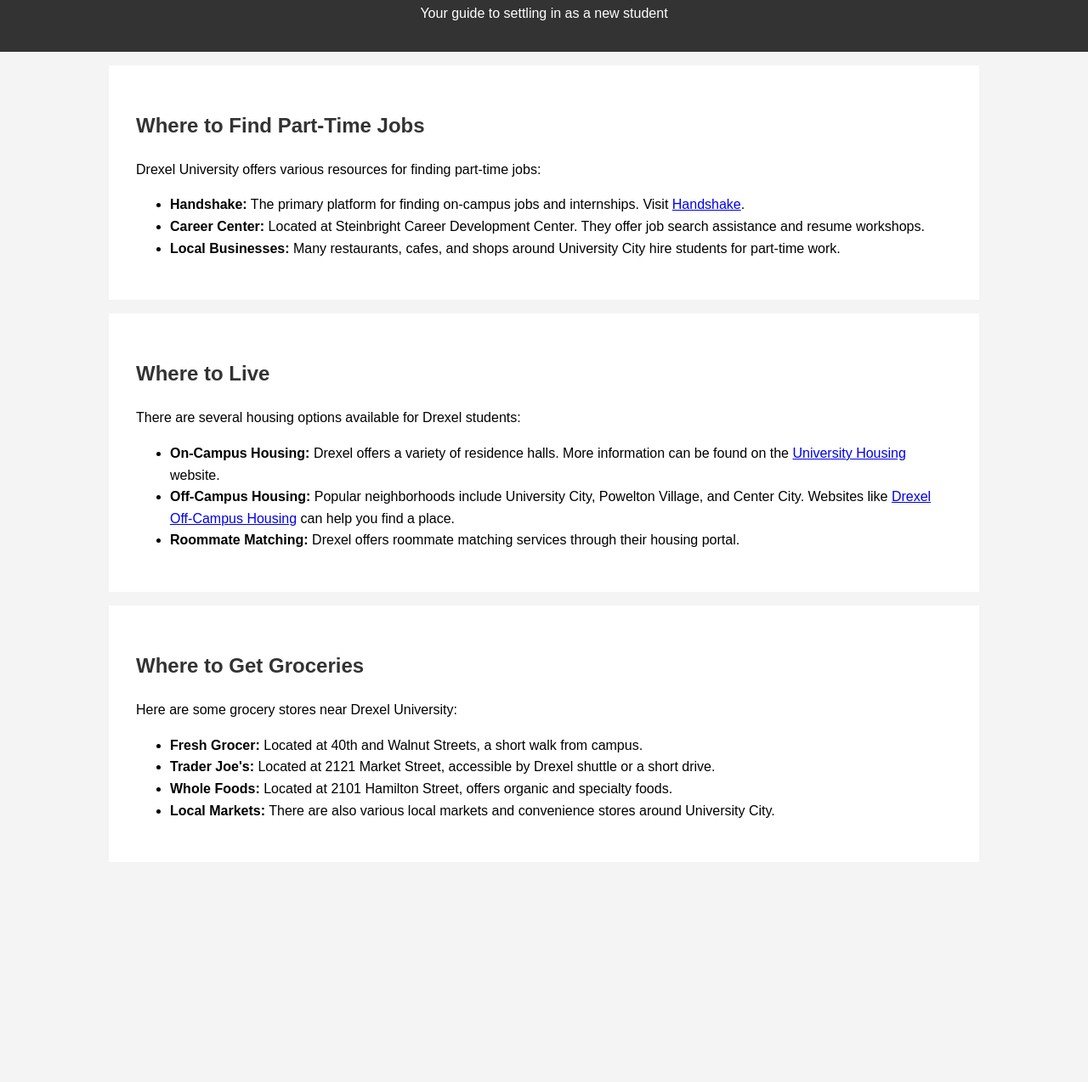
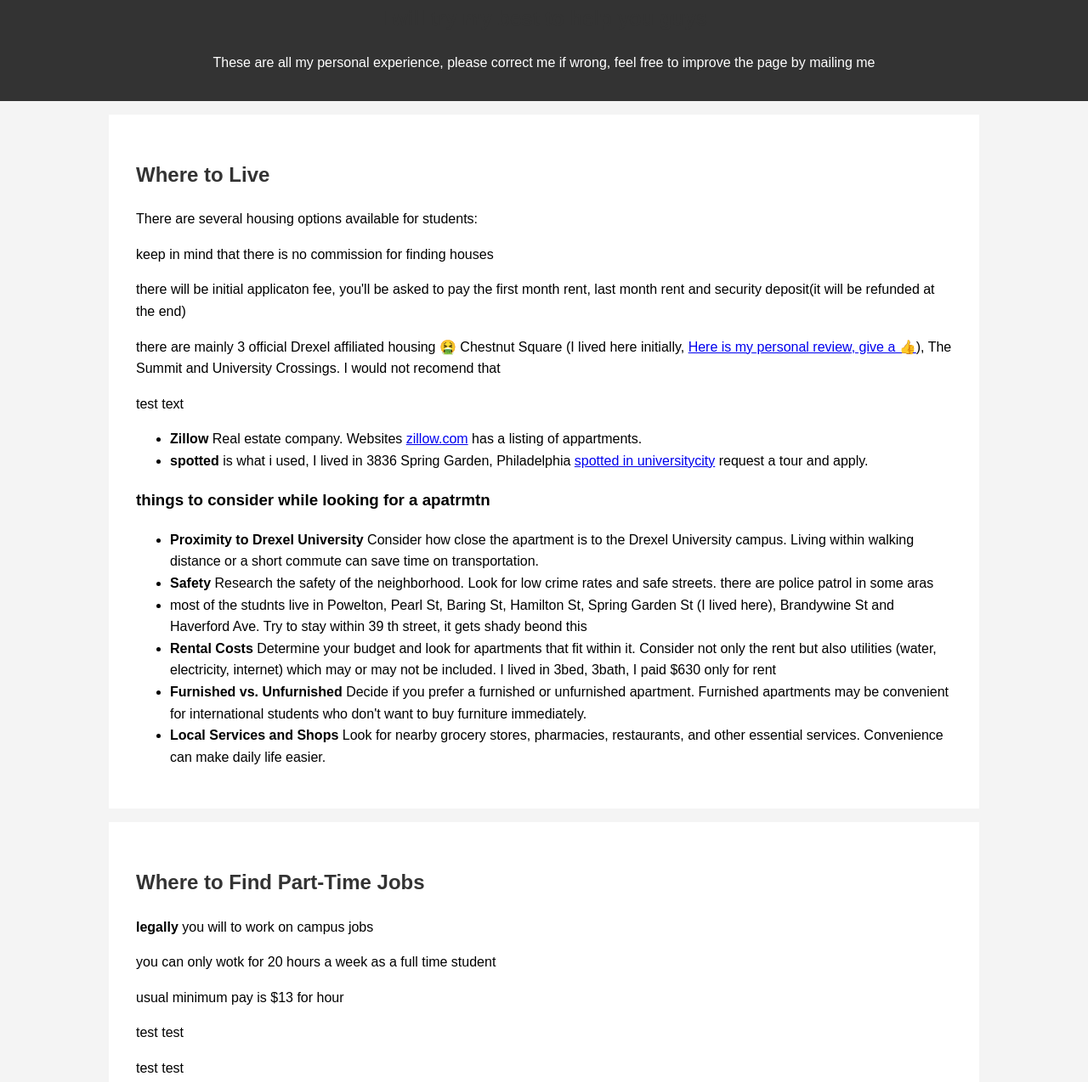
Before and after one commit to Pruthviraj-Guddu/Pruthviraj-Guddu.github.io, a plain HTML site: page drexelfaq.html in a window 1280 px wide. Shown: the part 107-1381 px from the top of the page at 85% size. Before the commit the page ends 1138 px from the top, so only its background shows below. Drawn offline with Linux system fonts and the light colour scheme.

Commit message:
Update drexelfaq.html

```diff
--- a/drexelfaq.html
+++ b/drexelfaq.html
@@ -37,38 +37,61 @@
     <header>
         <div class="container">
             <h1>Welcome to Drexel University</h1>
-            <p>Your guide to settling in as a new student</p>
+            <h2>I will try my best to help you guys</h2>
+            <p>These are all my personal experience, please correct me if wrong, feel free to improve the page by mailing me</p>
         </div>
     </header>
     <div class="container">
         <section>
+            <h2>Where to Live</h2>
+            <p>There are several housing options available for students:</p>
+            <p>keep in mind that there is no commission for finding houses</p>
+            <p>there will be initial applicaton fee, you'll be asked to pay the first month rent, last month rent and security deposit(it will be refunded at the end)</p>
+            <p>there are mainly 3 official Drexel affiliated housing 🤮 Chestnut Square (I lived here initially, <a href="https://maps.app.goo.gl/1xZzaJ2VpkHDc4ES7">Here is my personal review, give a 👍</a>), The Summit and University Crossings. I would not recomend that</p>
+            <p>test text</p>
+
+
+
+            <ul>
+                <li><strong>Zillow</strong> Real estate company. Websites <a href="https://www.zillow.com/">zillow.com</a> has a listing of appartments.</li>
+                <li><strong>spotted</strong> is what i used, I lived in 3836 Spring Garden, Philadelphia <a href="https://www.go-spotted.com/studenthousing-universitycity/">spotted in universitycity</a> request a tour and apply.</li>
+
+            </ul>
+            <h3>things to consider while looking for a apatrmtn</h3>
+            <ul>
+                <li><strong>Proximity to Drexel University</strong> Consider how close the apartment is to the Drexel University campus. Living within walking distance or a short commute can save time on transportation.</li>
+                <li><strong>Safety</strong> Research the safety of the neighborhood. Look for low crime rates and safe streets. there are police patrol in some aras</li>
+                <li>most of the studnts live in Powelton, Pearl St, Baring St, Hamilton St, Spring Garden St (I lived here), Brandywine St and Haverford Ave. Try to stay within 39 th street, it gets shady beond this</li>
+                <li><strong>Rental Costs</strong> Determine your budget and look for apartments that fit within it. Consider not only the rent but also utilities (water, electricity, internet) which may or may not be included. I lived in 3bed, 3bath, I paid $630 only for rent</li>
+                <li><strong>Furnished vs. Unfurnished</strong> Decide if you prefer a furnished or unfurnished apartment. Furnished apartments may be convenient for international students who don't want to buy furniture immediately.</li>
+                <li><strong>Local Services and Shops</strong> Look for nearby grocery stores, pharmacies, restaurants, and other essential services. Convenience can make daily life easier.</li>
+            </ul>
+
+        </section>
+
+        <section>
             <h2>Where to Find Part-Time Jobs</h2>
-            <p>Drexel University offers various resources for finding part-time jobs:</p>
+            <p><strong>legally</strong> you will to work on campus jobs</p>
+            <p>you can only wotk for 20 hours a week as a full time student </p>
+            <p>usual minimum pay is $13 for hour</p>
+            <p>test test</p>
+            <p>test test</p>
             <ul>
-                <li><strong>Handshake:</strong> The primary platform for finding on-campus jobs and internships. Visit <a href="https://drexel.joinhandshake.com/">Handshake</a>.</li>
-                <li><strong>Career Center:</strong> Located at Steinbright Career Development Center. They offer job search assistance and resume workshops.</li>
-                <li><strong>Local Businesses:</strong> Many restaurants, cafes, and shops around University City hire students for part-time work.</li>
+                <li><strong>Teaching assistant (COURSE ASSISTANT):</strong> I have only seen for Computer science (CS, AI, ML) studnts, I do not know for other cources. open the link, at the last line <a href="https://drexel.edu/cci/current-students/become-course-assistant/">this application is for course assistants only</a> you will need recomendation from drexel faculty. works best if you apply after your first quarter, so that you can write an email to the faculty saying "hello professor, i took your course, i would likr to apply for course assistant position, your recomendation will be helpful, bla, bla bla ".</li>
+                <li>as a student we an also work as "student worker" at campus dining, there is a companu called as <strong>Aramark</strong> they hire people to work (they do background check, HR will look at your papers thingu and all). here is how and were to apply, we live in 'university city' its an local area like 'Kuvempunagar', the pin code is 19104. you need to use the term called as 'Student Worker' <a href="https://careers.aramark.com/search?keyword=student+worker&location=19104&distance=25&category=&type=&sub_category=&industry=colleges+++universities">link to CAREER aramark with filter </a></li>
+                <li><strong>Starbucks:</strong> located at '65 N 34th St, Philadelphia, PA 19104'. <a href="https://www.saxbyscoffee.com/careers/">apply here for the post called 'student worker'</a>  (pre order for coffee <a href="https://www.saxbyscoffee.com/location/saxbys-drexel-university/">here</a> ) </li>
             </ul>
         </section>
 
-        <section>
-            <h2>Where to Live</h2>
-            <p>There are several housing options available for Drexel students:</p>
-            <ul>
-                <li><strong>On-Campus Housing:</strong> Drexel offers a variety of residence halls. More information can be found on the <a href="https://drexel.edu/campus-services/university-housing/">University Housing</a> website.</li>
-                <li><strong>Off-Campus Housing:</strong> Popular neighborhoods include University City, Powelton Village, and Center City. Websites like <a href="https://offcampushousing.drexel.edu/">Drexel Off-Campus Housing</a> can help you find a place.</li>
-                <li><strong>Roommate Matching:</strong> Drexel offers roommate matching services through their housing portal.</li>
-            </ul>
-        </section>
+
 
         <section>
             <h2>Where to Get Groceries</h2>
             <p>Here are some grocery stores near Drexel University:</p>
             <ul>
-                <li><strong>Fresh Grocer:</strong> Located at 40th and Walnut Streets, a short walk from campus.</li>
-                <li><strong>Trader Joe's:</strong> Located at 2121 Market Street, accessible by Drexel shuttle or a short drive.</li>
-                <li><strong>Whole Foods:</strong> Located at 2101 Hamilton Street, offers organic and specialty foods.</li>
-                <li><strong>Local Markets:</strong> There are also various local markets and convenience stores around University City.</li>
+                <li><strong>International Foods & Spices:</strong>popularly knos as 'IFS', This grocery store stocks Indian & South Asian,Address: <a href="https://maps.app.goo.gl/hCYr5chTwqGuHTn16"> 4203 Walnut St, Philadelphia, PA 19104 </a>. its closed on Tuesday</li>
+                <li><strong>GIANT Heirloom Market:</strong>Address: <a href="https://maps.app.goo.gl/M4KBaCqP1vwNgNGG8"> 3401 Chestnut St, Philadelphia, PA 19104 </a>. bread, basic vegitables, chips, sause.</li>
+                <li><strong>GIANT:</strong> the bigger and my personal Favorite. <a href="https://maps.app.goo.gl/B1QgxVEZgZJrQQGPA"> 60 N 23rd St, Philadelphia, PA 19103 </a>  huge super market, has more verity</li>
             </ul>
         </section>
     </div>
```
• • • • •
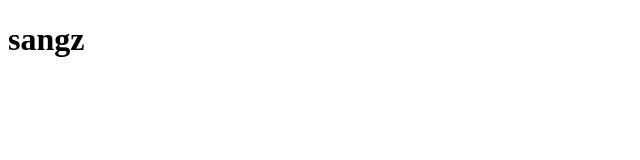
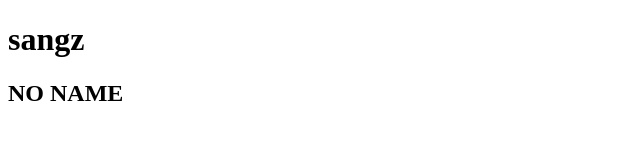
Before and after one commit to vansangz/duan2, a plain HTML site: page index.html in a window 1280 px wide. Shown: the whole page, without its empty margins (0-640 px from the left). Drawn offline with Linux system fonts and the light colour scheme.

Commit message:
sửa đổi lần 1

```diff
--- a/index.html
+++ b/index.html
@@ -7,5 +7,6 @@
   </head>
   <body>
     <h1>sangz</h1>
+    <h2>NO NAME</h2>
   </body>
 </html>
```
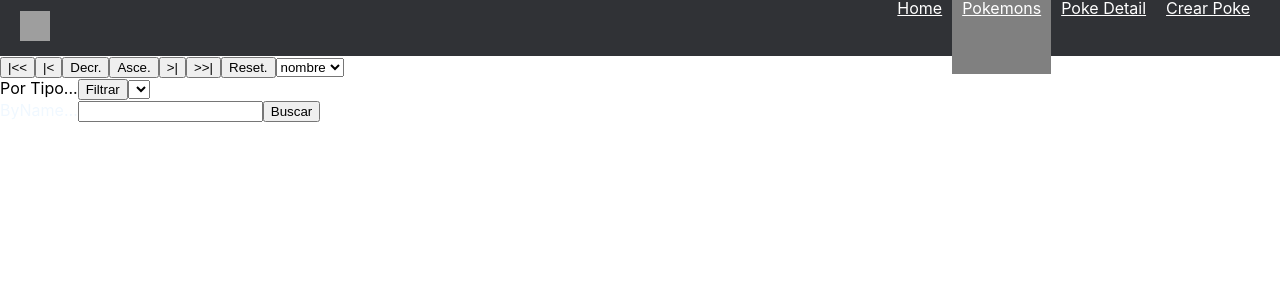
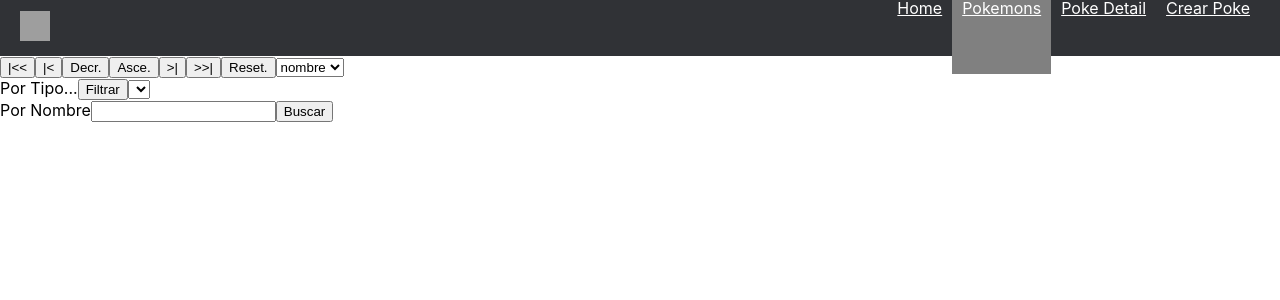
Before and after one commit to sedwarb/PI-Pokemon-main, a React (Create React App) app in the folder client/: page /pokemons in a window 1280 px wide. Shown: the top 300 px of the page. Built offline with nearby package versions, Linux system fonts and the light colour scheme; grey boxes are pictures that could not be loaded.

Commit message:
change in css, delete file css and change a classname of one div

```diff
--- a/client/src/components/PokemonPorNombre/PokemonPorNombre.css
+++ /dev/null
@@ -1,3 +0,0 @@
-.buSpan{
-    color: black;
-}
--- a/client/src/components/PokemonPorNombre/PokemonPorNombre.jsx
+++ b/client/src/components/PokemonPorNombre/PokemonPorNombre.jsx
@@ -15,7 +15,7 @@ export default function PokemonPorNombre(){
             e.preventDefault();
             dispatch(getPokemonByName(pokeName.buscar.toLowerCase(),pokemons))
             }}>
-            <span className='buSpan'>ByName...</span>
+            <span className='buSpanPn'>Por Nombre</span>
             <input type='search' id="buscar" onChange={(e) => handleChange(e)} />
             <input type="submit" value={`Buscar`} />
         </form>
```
• • • • •
Where does the word "client" occur in the data? Copy every line that has it.

*Response box*.
Before and after one commit to sedwarb/PI-Pokemon-main, a React (Create React App) app in the folder client/: page /pokemons in a window 1280 px wide. Shown: the top 300 px of the page. Built offline with nearby package versions, Linux system fonts and the light colour scheme; grey boxes are pictures that could not be loaded.
--- a/client/src/components/PokemonPorNombre/PokemonPorNombre.css
--- a/client/src/components/PokemonPorNombre/PokemonPorNombre.jsx
+++ b/client/src/components/PokemonPorNombre/PokemonPorNombre.jsx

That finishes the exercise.